You’ve seen the reports of Pope Francis’s recent impromptu response to a question about the crisis of marriage. In his unscripted comments, he initially said that “the great majority of our sacramental marriages are null.” When the Vatican released the official transcript of his comments, with papal approval, it read “a portion of our sacramental marriages are null.” Here’s a link to the story.
Like many instances of Pope Francis’s off the cuff comments, this caused a stir. Here are a variety of responses reported by the Washington Post.
It may not have been prudent for the pope to “plop” this statement out there without more context and nuance. Nonetheless, Pope Francis may well be giving a realistic assessment of the extent of the crisis in the Church today regarding marriage.
[tweetthis]Couples must mean that marriage is a faithful, permanent union of one man & one woman that is open to children.[/tweetthis]
A lot of Catholics have the idea that marriage is something that “happens” to them by virtue of going through a wedding ceremony in the Church. But marriage doesn’t happen unless the ministers of the sacrament (the bride and groom) commit to what marriage is. And one of the conditions for making such a commitment is what the Church calls a proper “knowledge of the sacrament.” Put another way, “ignorance of the sacrament” is grounds for an annulment. In short, couples must mean what the Church means by marriage: a faithful, permanent union of one man and one woman that is open to children.
I took about 2000 couples through marriage preparation when I was the Director of the Marriage and Family Life Office for the Archdiocese of Denver. I’m not a canon lawyer, but based on circumstantial evidence, I would have to guess that, despite sincere efforts to catechize them and invite a change of heart, a majority of those couples did not intend what the Church intends by marriage. For example, how many people marrying in the Church today believe that it is an “injustice” that the Church “denies marriage” to people of the same sex? Those who do not understand why only a man and a woman can marry are suffering quite dramatically from “ignorance of the sacrament” and it can be argued quite strongly that that level of ignorance incapacitates them from entering the sacrament validly.

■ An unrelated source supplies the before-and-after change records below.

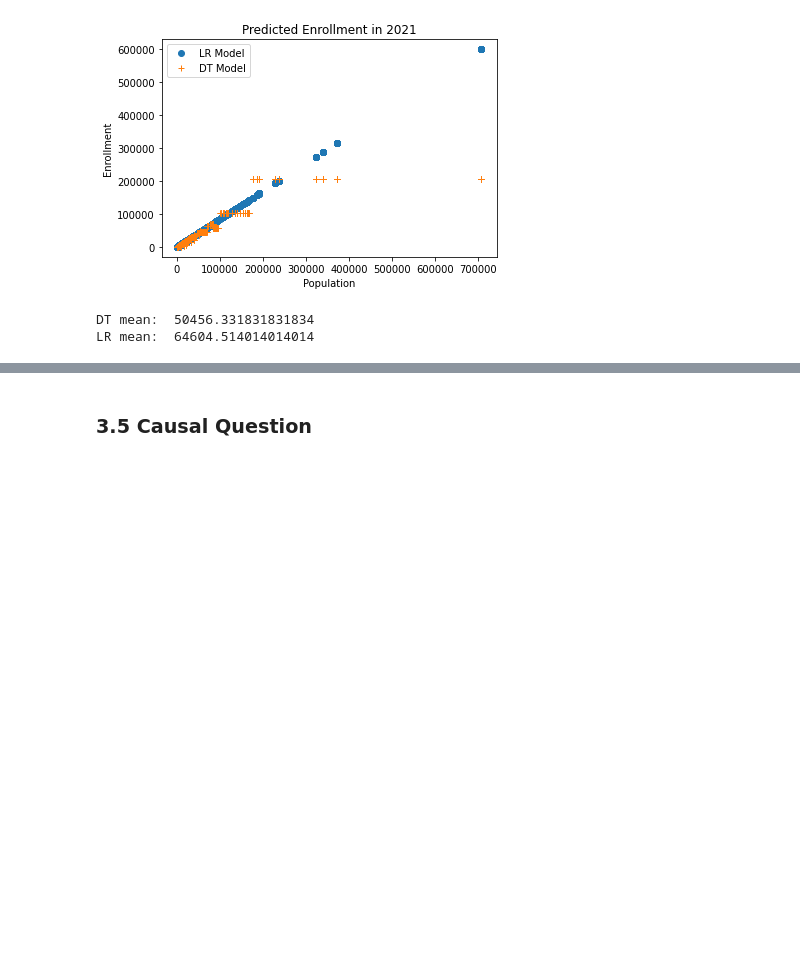
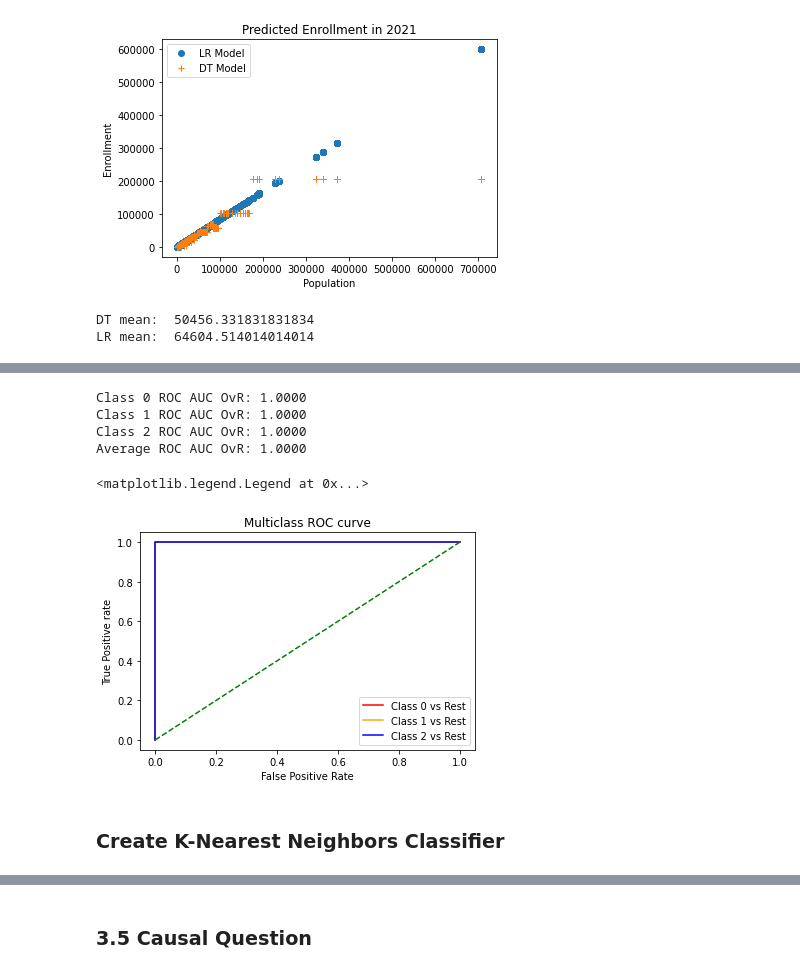
Before and after one commit to KelvinTee168/DS_Fundamentals, a Jupyter notebook: Dataset 2/Project_Dataset_2.ipynb, the cells around one changed output, grey strips where cells are left out. Saved outputs shown, nothing was run; the diff lists cells and outputs as text; code cells hidden in the pictures; blank space fills up the shorter version.

```diff
--- a/Dataset 2/Project_Dataset_2.ipynb
+++ b/Dataset 2/Project_Dataset_2.ipynb
@@ -511,0 +762,43 @@ plt.title('Total Bins').figure.savefig('Binned_Enrollment.png')
+# %%
+fpr = {}
+tpr = {}
+thresh ={}
+n_class = df_FS['BINNED_TOT_ENROLL'].nunique()
+classes = rf.classes_
+roc_auc_ovr = {}
+
+for i in range(n_class):
+    fpr[i], tpr[i], thresh[i] = roc_curve(y_test, prob_RF[:,i], pos_label=i)
+    c = classes[i]
+    df_aux = X_test.copy()
+    df_aux['class'] = [1 if y == c else 0 for y in y_test]
+    df_aux['prob'] = prob_RF[:, i]
+    df_aux = df_aux.reset_index(drop = True)
+    roc_auc_ovr[c] = roc_auc_score(df_aux['class'], df_aux['prob'])
+
+avg_roc_auc = 0
+i = 0
+for k in roc_auc_ovr:
+    avg_roc_auc += roc_auc_ovr[k]
+    i += 1
+    print(f"Class {k} ROC AUC OvR: {roc_auc_ovr[k]:.4f}")
+print(f"Average ROC AUC OvR: {avg_roc_auc/i:.4f}")
+
+# plotting
+plt.plot(fpr[0], tpr[0], color='red', label='Class 0 vs Rest')
+plt.plot(fpr[1], tpr[1], color='orange', label='Class 1 vs Rest')
+plt.plot(fpr[2], tpr[2], color='blue', label='Class 2 vs Rest')
+plt.plot([0, 1], [0, 1], color='green', linestyle='--')
+plt.title('Multiclass ROC curve')
+plt.xlabel('False Positive Rate')
+plt.ylabel('True Positive rate')
+plt.legend(loc='best')
+# %% [output]
+Class 0 ROC AUC OvR: 1.0000
+Class 1 ROC AUC OvR: 1.0000
+Class 2 ROC AUC OvR: 1.0000
+Average ROC AUC OvR: 1.0000
+<matplotlib.legend.Legend at 0x...>
+[figure, added]
+# %% [markdown]
+### Create K-Nearest Neighbors Classifier
```
Also changed, not shown: parts of 79 cells of this notebook.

Francis could have been clearer and more nuanced in his statements. But he is not in error to point out the extent of the crisis. That’s my take. What do you think?
Photo: Francisco Moreno/Unsplash.com.